The Defense Commissary Agency (DeCA) recently announced the cancellation of the annual Spring Sidewalk Sales as well as other special events in the wake of COVID-19 (also known as the Coronavirus) concerns. “The cancellation of these events is due to the ongoing Coronavirus outbreak and out of an abundance of caution for the safety of our employees, customers and industry partners,” said Tracie Russ, DeCA’s director of sales.
DeCa has also implemented a rationing system. In-Store signage will indicate if an item is rationed and what the allowable quantity is. You also won’t be able to place a special order on these items. So no gaming the system and special ordering toilet paper and hand sanitizer. Commissary Store Directors decide locally which items are limited based on availability. Likely items include bottled water, spray disinfectant, baby wipes/sanitizing wipes, hand sanitizer, toilet paper, rice and bleach.
Central distribution centers, the central meat processing plant and DeCA stores are all designated mission-critical in DOD’s response to the COVID-19 (Coronavirus) pandemic according to Virginia S. Penrod, acting assistant Secretary of Defense for Manpower and Reserve Affairs. “”Providing for the care and feeding of our military members and families is a critical requirement that must be accomplished at all health protection condition levels,” she announced.
Grocery stores tend to have a high level of sanitation due to food safety concerns and with the outbreak your Commissaries are working hard to keep you safe. Commissary customers worried about whether or not it’s safe to shop in the store shouldn’t be, said Army Lt. Col. Angela Parham, DeCA director of health and safety. “We follow the highest standards of DOD health protection in our stores,” she said. “This means we are always vigilant to ensure our workforce follows the strictest precautionary measures including routine hand washing and other basic sanitation measures to avoid spreading germs.”
“Our commissaries undergo daily sanitizing, disinfecting and cleaning regimens tailored to protect our customers’ health,” Parham added. “These routine measures used by food establishments to prevent ordinary foodborne illness also work to keep viruses from spreading and help keep customers and employees from getting sick.”

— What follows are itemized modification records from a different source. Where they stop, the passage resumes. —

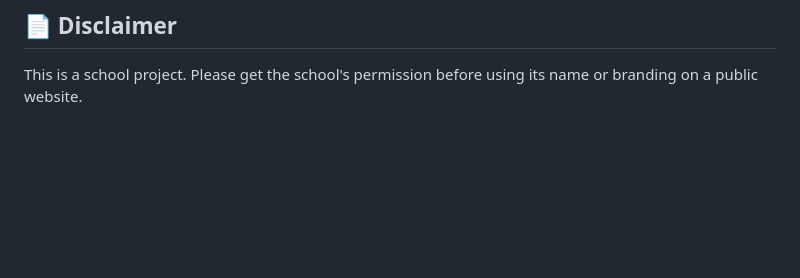
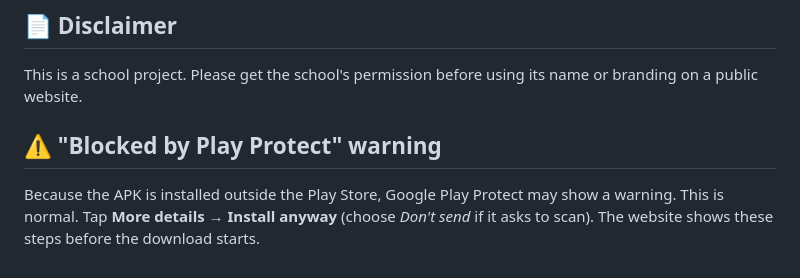
Before and after one commit to SSAG452001/Study-Guard, a Markdown page: README.md, the part around the change. Drawn GitHub-style; blank space fills up the shorter version.

```diff
--- a/README.md
+++ b/README.md
@@ -65,3 +65,7 @@ Blocked domains and apps can be edited in `Blocklist.kt`.
 ## 📄 Disclaimer
 
 This is a school project. Please get the school's permission before using its name or branding on a public website.
+
+## ⚠️ "Blocked by Play Protect" warning
+
+Because the APK is installed outside the Play Store, Google Play Protect may show a warning. This is normal. Tap **More details → Install anyway** (choose *Don't send* if it asks to scan). The website shows these steps before the download starts.
```
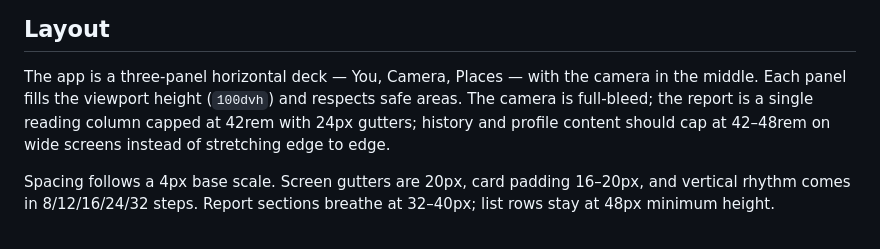
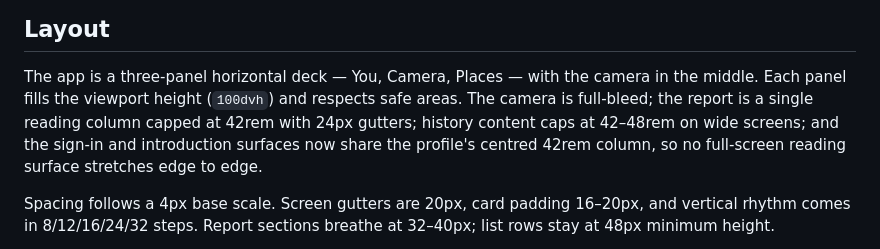
Before and after one commit to ispiroglu/nekibuki, a Markdown page: DESIGN.md, the part around the change. Rendered like a GitHub page.

```diff
--- a/DESIGN.md
+++ b/DESIGN.md
@@ -234,8 +234,9 @@ a surface: a value sits in a stat grid, reading sits in a paragraph.
 
 The app is a three-panel horizontal deck — You, Camera, Places — with the camera in the middle.
 Each panel fills the viewport height (`100dvh`) and respects safe areas. The camera is full-bleed;
-the report is a single reading column capped at 42rem with 24px gutters; history and profile
-content should cap at 42–48rem on wide screens instead of stretching edge to edge.
+the report is a single reading column capped at 42rem with 24px gutters; history content caps at
+42–48rem on wide screens; and the sign-in and introduction surfaces now share the profile's
+centred 42rem column, so no full-screen reading surface stretches edge to edge.
 
 Spacing follows a 4px base scale. Screen gutters are 20px, card padding 16–20px, and vertical
 rhythm comes in 8/12/16/24/32 steps. Report sections breathe at 32–40px; list rows stay at 48px
```
Also changed, not shown: README.md (+5 -1 lines).
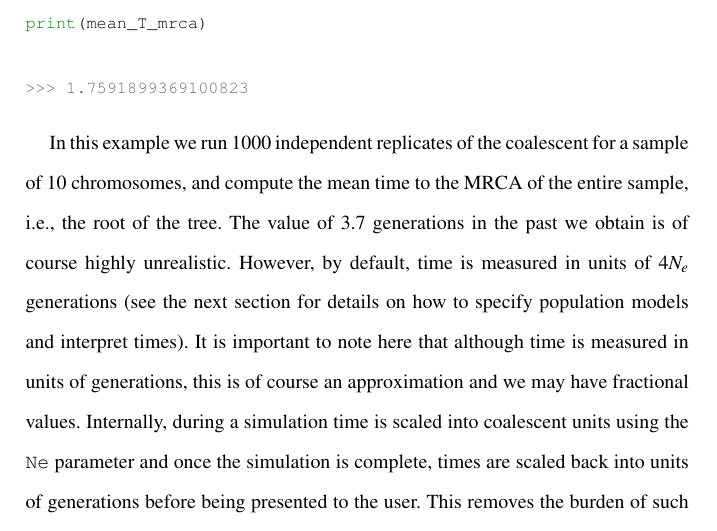
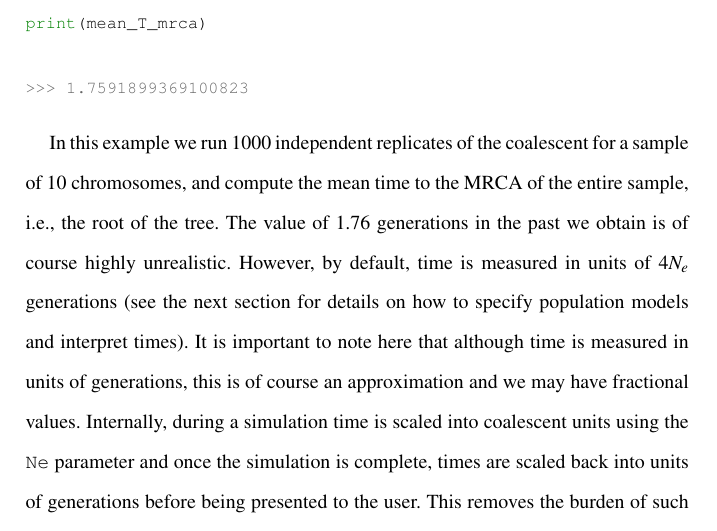
Before and after one commit to jeromekelleher/spg-chapter, a LaTeX document (chapter.tex): part of page 10 of 72, cut so that both start at the same text. Compiled offline with pdfLaTeX.

Commit message:
change text to reflect simulations result

```diff
--- a/chapter.tex
+++ b/chapter.tex
@@ -305,7 +305,7 @@ print(mean_T_mrca)
 
     In this example we run 1000 independent replicates of the coalescent for
 a sample of 10 chromosomes, and compute the mean time to the MRCA of the entire sample, i.e., the root of the
-tree. The value of 3.7 generations in the past we obtain is of course highly unrealistic.
+tree. The value of 1.76 generations in the past we obtain is of course highly unrealistic.
 However, by default, time is measured in units of \(4 N_e\) generations (see the next section for details on how to
 specify population models and interpret times). It is important to note here
 that although time is measured in units of generations, this is of course
```
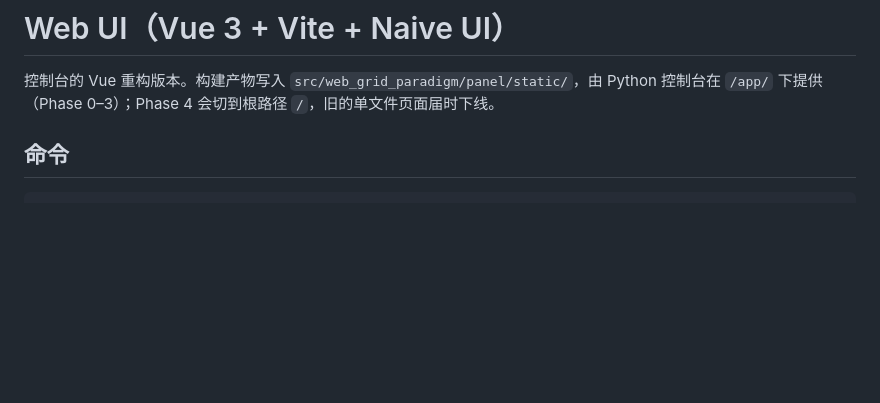
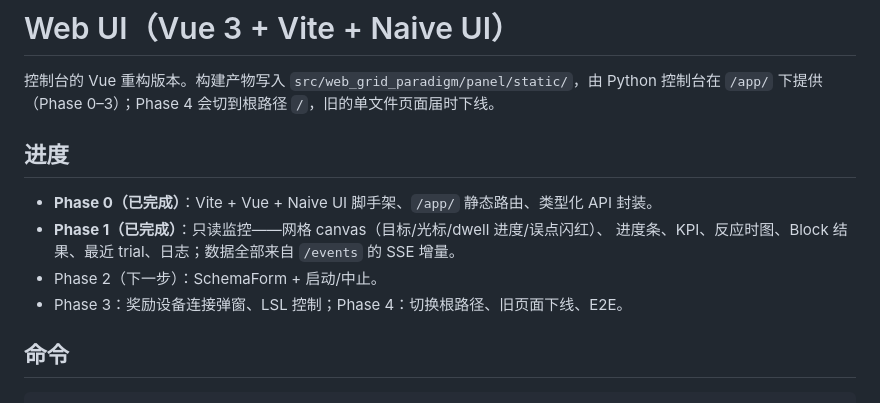
Before and after one commit to 781226451/web-grid-paradigm, a Markdown page: webui/README.md, the part around the change. Drawn GitHub-style; blank space fills up the shorter version.

```diff
--- a/webui/README.md
+++ b/webui/README.md
@@ -2,6 +2,14 @@
 
 控制台的 Vue 重构版本。构建产物写入 `src/web_grid_paradigm/panel/static/`，由 Python
 控制台在 `/app/` 下提供（Phase 0–3）；Phase 4 会切到根路径 `/`，旧的单文件页面届时下线。
+
+## 进度
+
+- **Phase 0（已完成）**：Vite + Vue + Naive UI 脚手架、`/app/` 静态路由、类型化 API 封装。
+- **Phase 1（已完成）**：只读监控——网格 canvas（目标/光标/dwell 进度/误点闪红）、
+  进度条、KPI、反应时图、Block 结果、最近 trial、日志；数据全部来自 `/events` 的 SSE 增量。
+- Phase 2（下一步）：SchemaForm + 启动/中止。
+- Phase 3：奖励设备连接弹窗、LSL 控制；Phase 4：切换根路径、旧页面下线、E2E。
 
 ## 命令
 
```
Also changed, not shown: docs/webui-phase1.png (added), 16 other files.
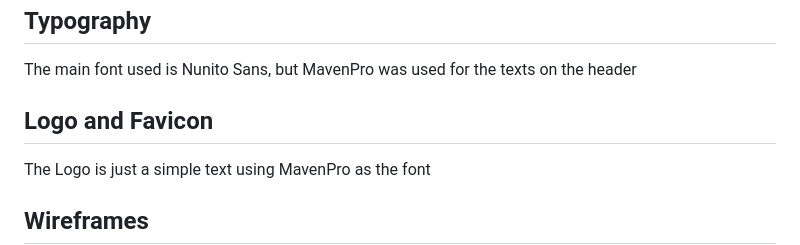
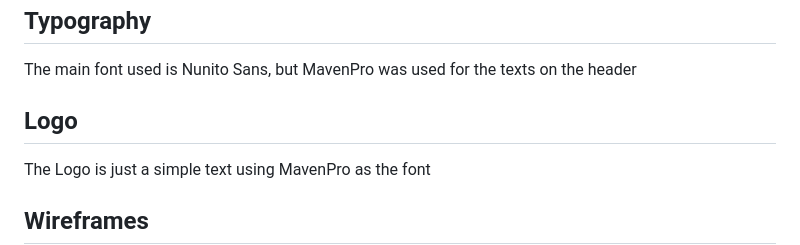
Before and after one commit to opoku1968/reddit-news-repo, a Markdown page: README.md, the part around the change. Drawn GitHub-style.

```diff
--- a/README.md
+++ b/README.md
@@ -129,7 +129,7 @@ The colour scheme used for this project was based on the colors from Code Instit
 
 The main font used is Nunito Sans, but MavenPro was used for the texts on the header
 
-## Logo and Favicon
+## Logo
 
 The Logo is just a simple text using MavenPro as the font
 
```
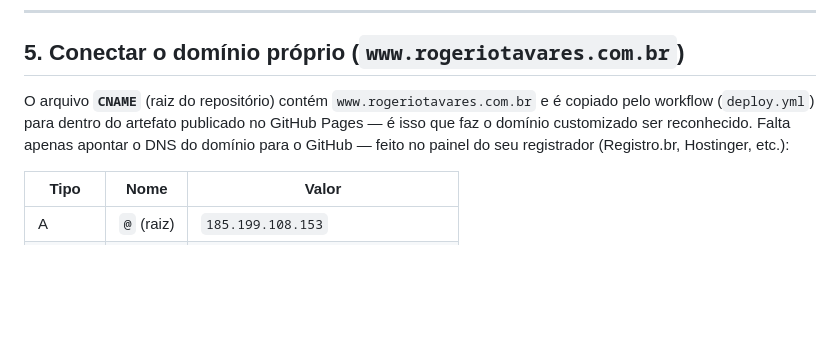
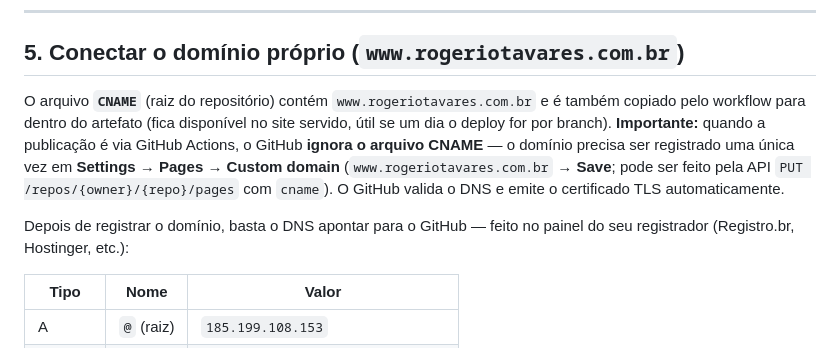
Before and after one commit to startupcortex-Hallen/rogeriotavares, a Markdown page: README.md, the part around the change. Drawn GitHub-style; blank space fills up the shorter version.

Commit message:
README: dominio customizado e registrado em Settings/API (Actions ignora o arquivo CNAME)

```diff
--- a/README.md
+++ b/README.md
@@ -117,10 +117,16 @@ Resultado: abrir ou atualizar **qualquer URL** funciona perfeitamente
 ## 5. Conectar o domínio próprio (`www.rogeriotavares.com.br`)
 
 O arquivo **`CNAME`** (raiz do repositório) contém `www.rogeriotavares.com.br` e é
-copiado pelo workflow (`deploy.yml`) para dentro do artefato publicado no GitHub
-Pages — é isso que faz o domínio customizado ser reconhecido. Falta apenas apontar
-o DNS do domínio para o GitHub — feito no painel do seu registrador
-(Registro.br, Hostinger, etc.):
+também copiado pelo workflow para dentro do artefato (fica disponível no site
+servido, útil se um dia o deploy for por branch). **Importante:** quando a
+publicação é via GitHub Actions, o GitHub **ignora o arquivo CNAME** — o domínio
+precisa ser registrado uma única vez em **Settings → Pages → Custom domain**
+(`www.rogeriotavares.com.br` → **Save**; pode ser feito pela API `PUT
+/repos/{owner}/{repo}/pages` com `cname`). O GitHub valida o DNS e emite o
+certificado TLS automaticamente.
+
+Depois de registrar o domínio, basta o DNS apontar para o GitHub — feito no
+painel do seu registrador (Registro.br, Hostinger, etc.):
 
 | Tipo | Nome | Valor |
 |------|------|-------|
```
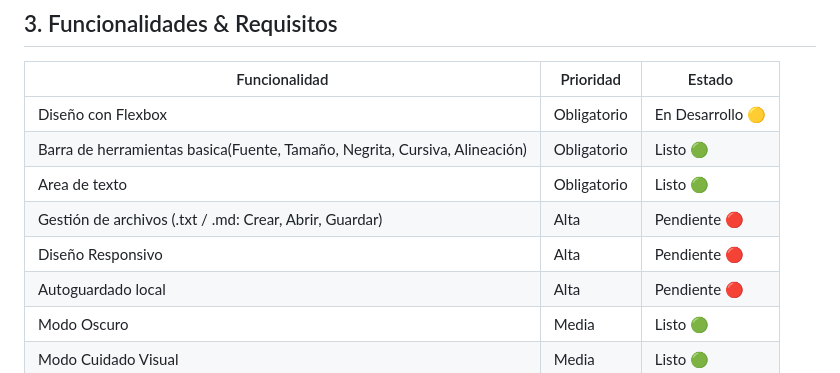
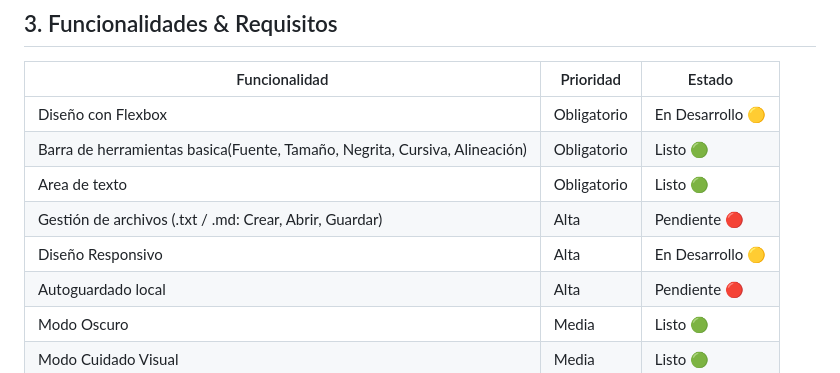
Before and after one commit to nicc-essp/ProgramacionIII-PrimerParcial, a Markdown page: DOCUMENTATION.md, the part around the change. Drawn GitHub-style.

Commit message:
Update responsive design task status to 'In Progress'

```diff
--- a/DOCUMENTATION.md
+++ b/DOCUMENTATION.md
@@ -19,7 +19,7 @@ Logica de Programación: Javascript (Manipulacion del DOM & API de Archivos)
 | Barra de herramientas basica(Fuente, Tamaño, Negrita, Cursiva, Alineación) | Obligatorio | Listo 🟢 |
 | Area de texto | Obligatorio | Listo 🟢 |
 | Gestión de archivos (.txt / .md: Crear, Abrir, Guardar) | Alta | Pendiente 🔴 |
-| Diseño Responsivo | Alta | Pendiente 🔴 |
+| Diseño Responsivo | Alta | En Desarrollo 🟡 |
 | Autoguardado local | Alta | Pendiente 🔴 |
 | Modo Oscuro | Media | Listo 🟢 |
 | Modo Cuidado Visual | Media | Listo 🟢 |
```
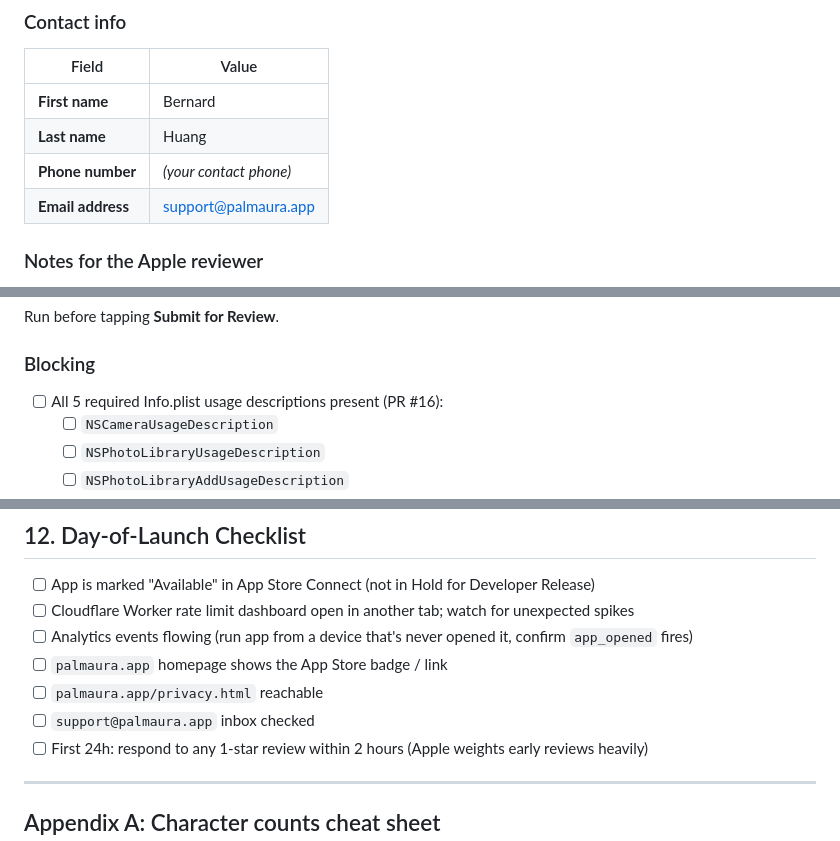
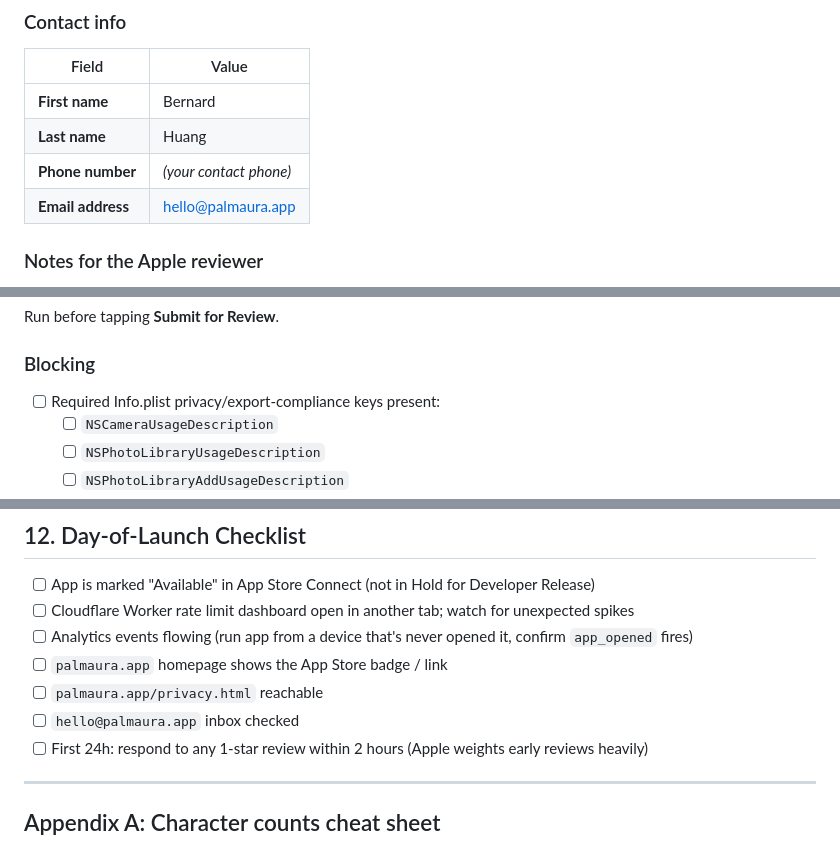
Before and after one commit to psyduckler/palmaura, a Markdown page: docs/app-store-launch-plan.md, 3 parts joined by grey strips. Rendered like a GitHub page.

```diff
--- a/docs/app-store-launch-plan.md
+++ b/docs/app-store-launch-plan.md
@@ -326,7 +326,7 @@ Leave blank.
 | **First name** | Bernard |
 | **Last name** | Huang |
 | **Phone number** | _(your contact phone)_ |
-| **Email address** | support@palmaura.app |
+| **Email address** | hello@palmaura.app |
 
 ### Notes for the Apple reviewer
 
@@ -376,7 +376,7 @@ Run before tapping **Submit for Review**.
 
 ### Blocking
 
-- [ ] All 5 required Info.plist usage descriptions present (PR #16):
+- [ ] Required Info.plist privacy/export-compliance keys present:
   - [ ] `NSCameraUsageDescription`
   - [ ] `NSPhotoLibraryUsageDescription`
   - [ ] `NSPhotoLibraryAddUsageDescription`
@@ -441,7 +441,7 @@ If rejected, **do not** argue with App Review on first contact. Read the rejecti
 - [ ] Analytics events flowing (run app from a device that's never opened it, confirm `app_opened` fires)
 - [ ] `palmaura.app` homepage shows the App Store badge / link
 - [ ] `palmaura.app/privacy.html` reachable
-- [ ] `support@palmaura.app` inbox checked
+- [ ] `hello@palmaura.app` inbox checked
 - [ ] First 24h: respond to any 1-star review within 2 hours (Apple weights early reviews heavily)
 
 ---
```
Also changed, not shown: other parts of docs/app-store-launch-plan.md (+3 -3 lines).
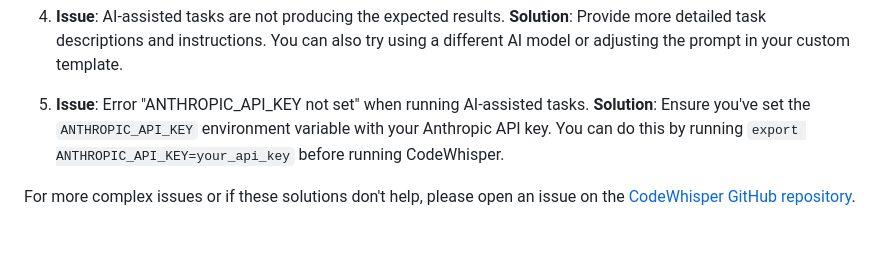
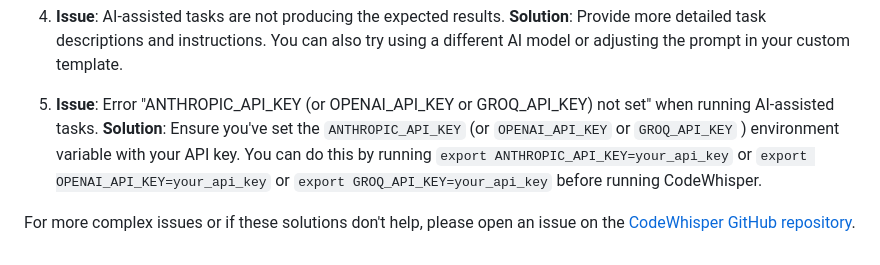
Before and after one commit to gmickel/CodeWhisper, a Markdown page: USAGE.md, the part around the change. Rendered like a GitHub page.

```diff
--- a/USAGE.md
+++ b/USAGE.md
@@ -336,7 +336,7 @@ Here are some common issues and their solutions:
 04. **Issue**: AI-assisted tasks are not producing the expected results.
    **Solution**: Provide more detailed task descriptions and instructions. You can also try using a different AI model or adjusting the prompt in your custom template.
 
-05. **Issue**: Error "ANTHROPIC_API_KEY not set" when running AI-assisted tasks.
-   **Solution**: Ensure you've set the `ANTHROPIC_API_KEY` environment variable with your Anthropic API key. You can do this by running `export ANTHROPIC_API_KEY=your_api_key` before running CodeWhisper.
+05. **Issue**: Error "ANTHROPIC_API_KEY (or OPENAI_API_KEY or GROQ_API_KEY) not set" when running AI-assisted tasks.
+   **Solution**: Ensure you've set the `ANTHROPIC_API_KEY` (or `OPENAI_API_KEY` or `GROQ_API_KEY` ) environment variable with your API key. You can do this by running `export ANTHROPIC_API_KEY=your_api_key` or `export OPENAI_API_KEY=your_api_key` or `export GROQ_API_KEY=your_api_key` before running CodeWhisper.
 
 For more complex issues or if these solutions don't help, please open an issue on the [CodeWhisper GitHub repository](https://github.com/gmickel/CodeWhisper/issues).
```
Also changed, not shown: README.md (+12 -3 lines).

Here are other changes DeCA has made to ensure the health and safety of employees and patrons.
- commissary cashiers will no longer handle patron ID cards. Instead, customers will be asked to scan their own ID; cashiers may use the handheld scanner if available.
- 100% I.D. card checks at the entrance of the store. Children under 10 with their parents don’t have to have an ID Card.
- Guests/Visitors will no longer be allowed to accompany patrons at the commissary.
- designated ‘COVID-19 Vulnerable’ hours – check your local commissary for hours
- No ‘Early Bird’ shopping hours.
- As an additional precaution during the COVID-19 pandemic, the commissary will discontinue the use of reusable shopping bags.
When shopping the commissary in the next few weeks, make sure to allow extra time for I.D. checks and slower moving lines with social distancing. Don’t stress the system by shopping only for what you typically need and be conscious of your fellow patrons by not clearing the shelves of a select item.
Marguerite Cleveland is a freelance writer who specializes in human interest and travel stories. She is a military brat, a veteran and now a military spouse. Her military experience is vast as the daughter of a Navy man who served as an enlisted sailor and then Naval Officer. She served as an enlisted soldier in the reserves and on active duty, then as an Army Officer. She currently serves as a military spouse. She lives in the Pacific Northwest with her husband and two sons. Visit her website www.PeggyWhereShouldIGo.com